Jun 19, 2023

Federal Reserve – to hike or not to hike

Pause is expected – further notes after the release of the interest rate move

Bullish stocks, low bond yields and recovering housing market suggest interest rates aren’t that restrictive

The Fed’s mission has been to get interest rates high enough to slash inflation from its current 4% to 5% range to 2%, even if that means pushing the economy into recession and unemployment higher. If the Fed had succeeded, you probably wouldn’t be seeing these things: stocks entering a new bull market, a rebounding housing market or long-term Treasury yields well below the inflation rate.

Typically, when the Fed raises short-term rates, stock prices fall, and long-term bond yields and the dollar rise. That’s what happened for the first six months of Fed tightening in more or less textbook fashion.

But since October, all have changed direction. The S&P 500 is up 22% since last fall’s low. This reflects rising earnings forecasts and excitement about artificial intelligence

Behind the rally in stocks is a belief that inflation will soon plummet as pandemic-related distortions of prices for new and used cars, apartment rents and houses all reverse.  Then the economy will slow due to rate hikes and eventually the Fed will cut rates.

Banks are tightening lending – GDP grew 1.6% (lower then long term run rates) unemployment rose to 3.7%
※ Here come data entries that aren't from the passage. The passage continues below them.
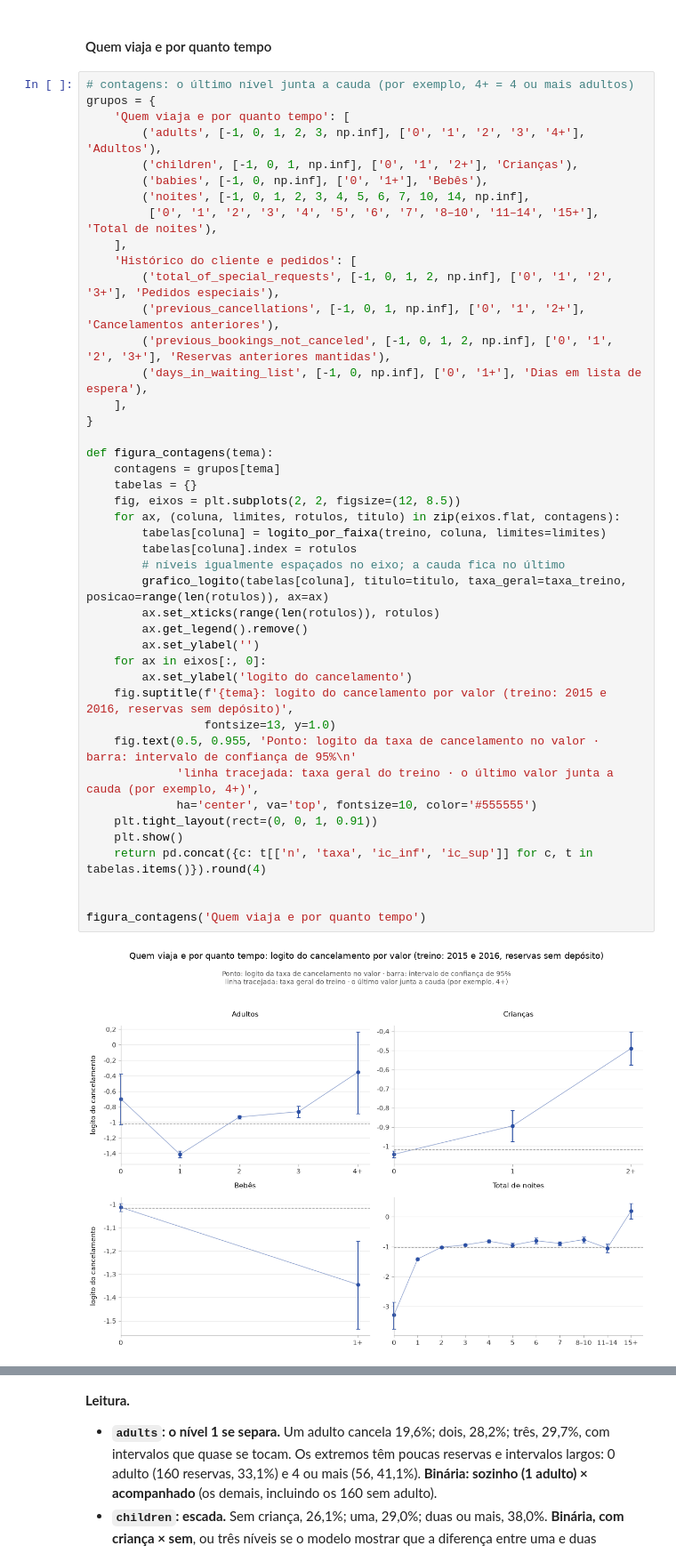
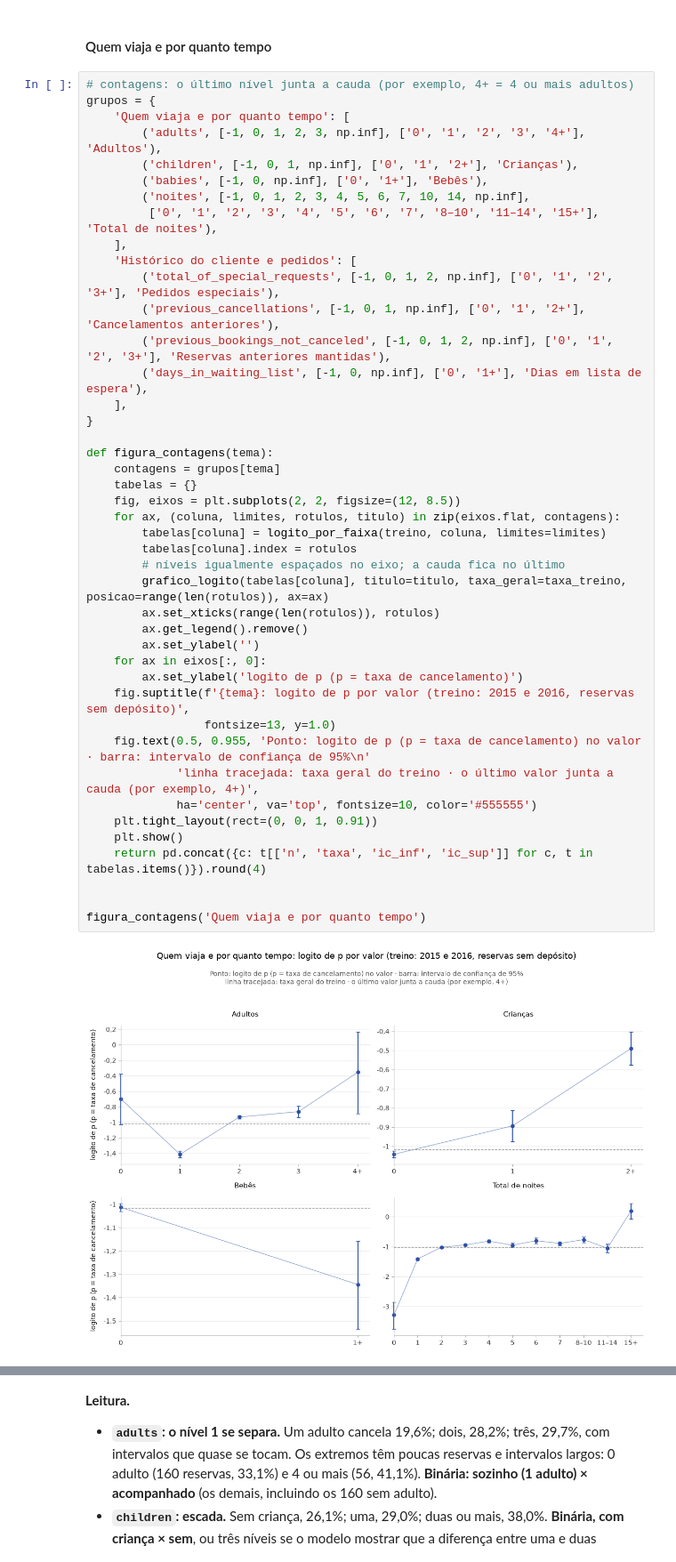
Before and after one commit to acrosatto/comunicacao-dados-mba, a Jupyter notebook: analise/ana/02_variaveis.ipynb, the cells around one changed output, grey strips where cells are left out. Shown at 89% size. Cells and saved outputs as stored; diff of their text form.

```diff
--- a/analise/ana/02_variaveis.ipynb
+++ b/analise/ana/02_variaveis.ipynb
@@ -501,37 +501,37 @@ grupos = {
         ('total_of_special_requests', [-1, 0, 1, 2, np.inf], ['0', '1', '2', '3+'], 'Pedidos especiais'),
         ('previous_cancellations', [-1, 0, 1, np.inf], ['0', '1', '2+'], 'Cancelamentos anteriores'),
         ('previous_bookings_not_canceled', [-1, 0, 1, 2, np.inf], ['0', '1', '2', '3+'], 'Reservas anteriores mantidas'),
         ('days_in_waiting_list', [-1, 0, np.inf], ['0', '1+'], 'Dias em lista de espera'),
     ],
 }
 
 def figura_contagens(tema):
     contagens = grupos[tema]
     tabelas = {}
     fig, eixos = plt.subplots(2, 2, figsize=(12, 8.5))
     for ax, (coluna, limites, rotulos, titulo) in zip(eixos.flat, contagens):
         tabelas[coluna] = logito_por_faixa(treino, coluna, limites=limites)
         tabelas[coluna].index = rotulos
         # níveis igualmente espaçados no eixo; a cauda fica no último
         grafico_logito(tabelas[coluna], titulo=titulo, taxa_geral=taxa_treino, posicao=range(len(rotulos)), ax=ax)
         ax.set_xticks(range(len(rotulos)), rotulos)
         ax.get_legend().remove()
         ax.set_ylabel('')
     for ax in eixos[:, 0]:
-        ax.set_ylabel('logito do cancelamento')
-    fig.suptitle(f'{tema}: logito do cancelamento por valor (treino: 2015 e 2016, reservas sem depósito)',
+        ax.set_ylabel('logito de p (p = taxa de cancelamento)')
+    fig.suptitle(f'{tema}: logito de p por valor (treino: 2015 e 2016, reservas sem depósito)',
                  fontsize=13, y=1.0)
-    fig.text(0.5, 0.955, 'Ponto: logito da taxa de cancelamento no valor · barra: intervalo de confiança de 95%\n'
+    fig.text(0.5, 0.955, 'Ponto: logito de p (p = taxa de cancelamento) no valor · barra: intervalo de confiança de 95%\n'
              'linha tracejada: taxa geral do treino · o último valor junta a cauda (por exemplo, 4+)',
              ha='center', va='top', fontsize=10, color='#555555')
     plt.tight_layout(rect=(0, 0, 1, 0.91))
     plt.show()
     return pd.concat({c: t[['n', 'taxa', 'ic_inf', 'ic_sup']] for c, t in tabelas.items()}).round(4)
 
 
 figura_contagens('Quem viaja e por quanto tempo')
 # %% [output]
-[figure, old version]
+[figure, new version]
 | variavel | nivel | n | taxa | ic_inf | ic_sup |
 | adults | 0 | 160 | 0.3312 | 0.2630 | 0.4074 |
 | adults | 1 | 13720 | 0.1956 | 0.1890 | 0.2023 |
```
Also changed, not shown: parts of 3 cells of this notebook, 1 other file.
Yet somehow we continue to see the economy moving forward.

Markets are pricing in a high probability that central bank policymakers will “skip” — an expression they generally prefer to “pause” — at this month’s meeting as they digest the impact of 5 percentage points worth of increases going back to March 2022.

Not an end

Inflation is dropping – good sign 4% y over y probably cemented the decision to pause

Stop to evaluate – what do the post meeting minutes say?  The details are important

Are they leaning towards raising rates further? – likely to see a rate hike in July 25-26 meeting.

What happens with GDP.  Continued improvement or a “shallow recession”.

A pause recognizes that there’s a lag between what we do and when it shows up in the economy and inflation.

What does Powell say at the press conference – probably committed to continued lowering inflation and keeping the hiking door open.  Most likely no comment about July move.

Finding the balance between enough aggression to bring down inflation while not tanking the economy is the Fed’s ultimate goal.

History suggests that central banks that pause usually commence hiking soon after they discover that inflation hasn’t been vanquished

 a recession remains the most likely case for most economists.

The risk in continuing to raise interest rates is something will break more structurally than it has so far

Then they would have to lower interest rates if they cause a recession. In the past, we’ve had very few periods where the fed funds rate went up then plateaued. Usually, the Fed overdoes it